Task details> Exclude the pictures and retype the entries as written.

Recorded data:
========================
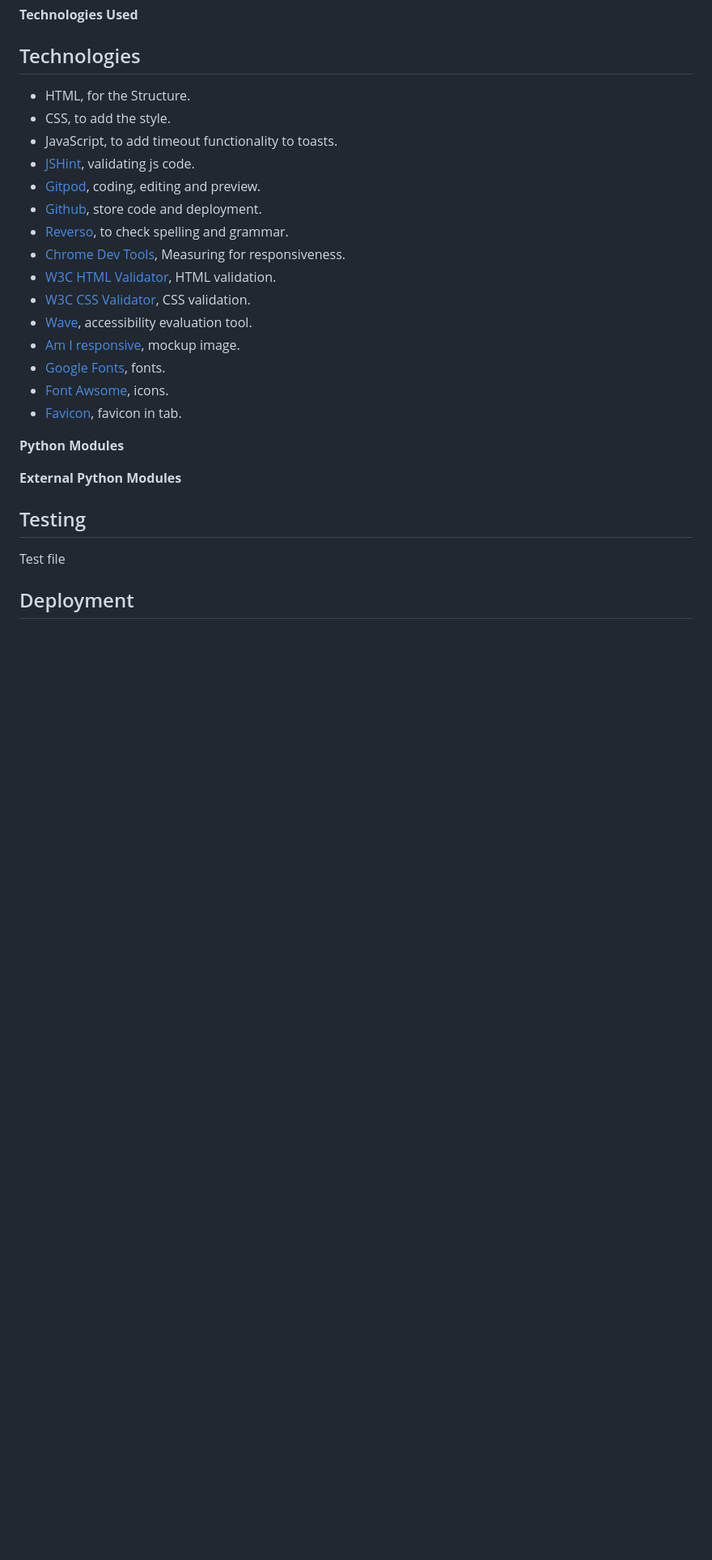
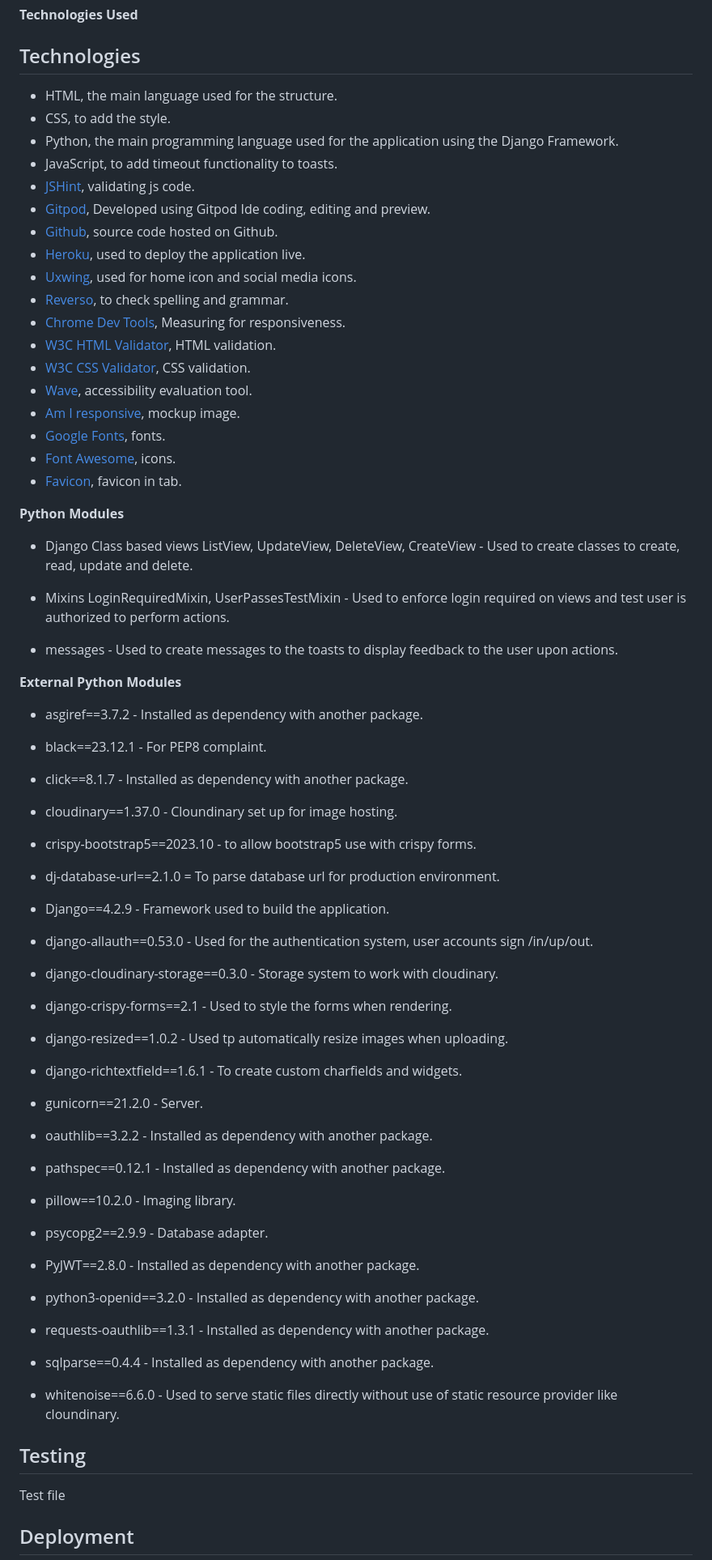
Before and after one commit to rimanfarhood/Carrevs-Car-Reviews, a Markdown page: README.md, the part around the change. Shown at 81% size. Drawn GitHub-style; blank space fills up the shorter version.

Commit message:
Write the technologies section in README

```diff
--- a/README.md
+++ b/README.md
@@ -358,12 +358,15 @@ For the navbar and headings the Playfair Display font was used and for the body
 
 ## Technologies
 
-  * HTML, for the Structure.
+  * HTML, the main language used for the structure.
   * CSS, to add the style.
+  * Python, the main programming language used for the application using the Django Framework.
   * JavaScript, to add timeout functionality to toasts.
   * [JSHint](https://jshint.com/), validating js code.
-  * [Gitpod](https://www.gitpod.io/), coding, editing and preview.
-  * [Github](https://github.com), store code and deployment.
+  * [Gitpod](https://www.gitpod.io/), Developed using Gitpod Ide coding, editing and preview.
+  * [Github](https://github.com), source code hosted on Github.
+  * [Heroku](https://www.heroku.com/), used to deploy the application live.
+  * [Uxwing](https://uxwing.com/), used for home icon and social media icons.
   * [Reverso](https://www.reverso.net/spell-checker/english-spelling-grammar/), to check spelling and grammar.
   * [Chrome Dev Tools](https://developer.chrome.com/docs/devtools/open/), Measuring for responsiveness.
   * [W3C HTML Validator](https://validator.w3.org/#validate_by_input), HTML validation.
@@ -371,15 +374,64 @@ For the navbar and headings the Playfair Display font was used and for the body
   * [Wave](https://wave.webaim.org/), accessibility evaluation tool.
   * [Am I responsive](https://ui.dev/amiresponsive), mockup image.
   * [Google Fonts](https://fonts.google.com/), fonts.
-  * [Font Awsome](https://fontawesome.com/), icons.
+  * [Font Awesome](https://fontawesome.com/), icons.
   * [Favicon](https://favicon.io/), favicon in tab.
 
 
 **Python Modules**
 
+ - Django Class based views ListView, UpdateView, DeleteView, CreateView - Used to create classes to create, read, update and delete.
+
+ - Mixins LoginRequiredMixin, UserPassesTestMixin - Used to enforce login required on views and test user is authorized to perform actions.
+
+ - messages - Used to create messages to the toasts to display feedback to the user upon actions.
 
 
 **External Python Modules**
+
+- asgiref==3.7.2 - Installed as dependency with another package.
+
+- black==23.12.1 - For PEP8 complaint.
+
+- click==8.1.7 - Installed as dependency with another package.
+
+- cloudinary==1.37.0 - Cloundinary set up for image hosting.
+
+- crispy-bootstrap5==2023.10 - to allow bootstrap5 use with crispy forms.
+
+- dj-database-url==2.1.0 = To parse database url for production environment.
+
+- Django==4.2.9 - Framework used to build the application.
+
+- django-allauth==0.53.0 - Used for the authentication system, user accounts sign /in/up/out.
+
+- django-cloudinary-storage==0.3.0 - Storage system to work with cloudinary.
+
+- django-crispy-forms==2.1 - Used to style the forms when rendering.
+
+- django-resized==1.0.2 - Used tp automatically resize images when uploading.
+
+- django-richtextfield==1.6.1 - To create custom charfields and widgets.
+
+- gunicorn==21.2.0 - Server.
+
+- oauthlib==3.2.2 - Installed as dependency with another package.
+
+- pathspec==0.12.1 - Installed as dependency with another package.
+
+- pillow==10.2.0 - Imaging library.
+
+- psycopg2==2.9.9 - Database adapter.
+
+- PyJWT==2.8.0 - Installed as dependency with another package.
+
+- python3-openid==3.2.0 - Installed as dependency with another package.
+
+- requests-oauthlib==1.3.1 - Installed as dependency with another package.
+
+- sqlparse==0.4.4 - Installed as dependency with another package.
+
+- whitenoise==6.6.0 - Used to serve static files directly without use of static resource provider like cloundinary.
 
 
 ## Testing
```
========================
Response area>
Before and after one commit to rimanfarhood/Carrevs-Car-Reviews, a Markdown page: README.md, the part around the change. Shown at 81% size. Drawn GitHub-style; blank space fills up the shorter version.

Commit message:
Write the technologies section in README

```diff
--- a/README.md
+++ b/README.md
@@ -358,12 +358,15 @@ For the navbar and headings the Playfair Display font was used and for the body
 
 ## Technologies
 
-  * HTML, for the Structure.
+  * HTML, the main language used for the structure.
   * CSS, to add the style.
+  * Python, the main programming language used for the application using the Django Framework.
   * JavaScript, to add timeout functionality to toasts.
   * [JSHint](https://jshint.com/), validating js code.
-  * [Gitpod](https://www.gitpod.io/), coding, editing and preview.
-  * [Github](https://github.com), store code and deployment.
+  * [Gitpod](https://www.gitpod.io/), Developed using Gitpod Ide coding, editing and preview.
+  * [Github](https://github.com), source code hosted on Github.
+  * [Heroku](https://www.heroku.com/), used to deploy the application live.
+  * [Uxwing](https://uxwing.com/), used for home icon and social media icons.
   * [Reverso](https://www.reverso.net/spell-checker/english-spelling-grammar/), to check spelling and grammar.
   * [Chrome Dev Tools](https://developer.chrome.com/docs/devtools/open/), Measuring for responsiveness.
   * [W3C HTML Validator](https://validator.w3.org/#validate_by_input), HTML validation.
@@ -371,15 +374,64 @@ For the navbar and headings the Playfair Display font was used and for the body
   * [Wave](https://wave.webaim.org/), accessibility evaluation tool.
   * [Am I responsive](https://ui.dev/amiresponsive), mockup image.
   * [Google Fonts](https://fonts.google.com/), fonts.
-  * [Font Awsome](https://fontawesome.com/), icons.
+  * [Font Awesome](https://fontawesome.com/), icons.
   * [Favicon](https://favicon.io/), favicon in tab.
 
 
 **Python Modules**
 
+ - Django Class based views ListView, UpdateView, DeleteView, CreateView - Used to create classes to create, read, update and delete.
+
+ - Mixins LoginRequiredMixin, UserPassesTestMixin - Used to enforce login required on views and test user is authorized to perform actions.
+
+ - messages - Used to create messages to the toasts to display feedback to the user upon actions.
 
 
 **External Python Modules**
+
+- asgiref==3.7.2 - Installed as dependency with another package.
+
+- black==23.12.1 - For PEP8 complaint.
+
+- click==8.1.7 - Installed as dependency with another package.
+
+- cloudinary==1.37.0 - Cloundinary set up for image hosting.
+
+- crispy-bootstrap5==2023.10 - to allow bootstrap5 use with crispy forms.
+
+- dj-database-url==2.1.0 = To parse database url for production environment.
+
+- Django==4.2.9 - Framework used to build the application.
+
+- django-allauth==0.53.0 - Used for the authentication system, user accounts sign /in/up/out.
+
+- django-cloudinary-storage==0.3.0 - Storage system to work with cloudinary.
+
+- django-crispy-forms==2.1 - Used to style the forms when rendering.
+
+- django-resized==1.0.2 - Used tp automatically resize images when uploading.
+
+- django-richtextfield==1.6.1 - To create custom charfields and widgets.
+
+- gunicorn==21.2.0 - Server.
+
+- oauthlib==3.2.2 - Installed as dependency with another package.
+
+- pathspec==0.12.1 - Installed as dependency with another package.
+
+- pillow==10.2.0 - Imaging library.
+
+- psycopg2==2.9.9 - Database adapter.
+
+- PyJWT==2.8.0 - Installed as dependency with another package.
+
+- python3-openid==3.2.0 - Installed as dependency with another package.
+
+- requests-oauthlib==1.3.1 - Installed as dependency with another package.
+
+- sqlparse==0.4.4 - Installed as dependency with another package.
+
+- whitenoise==6.6.0 - Used to serve static files directly without use of static resource provider like cloundinary.
 
 
 ## Testing
```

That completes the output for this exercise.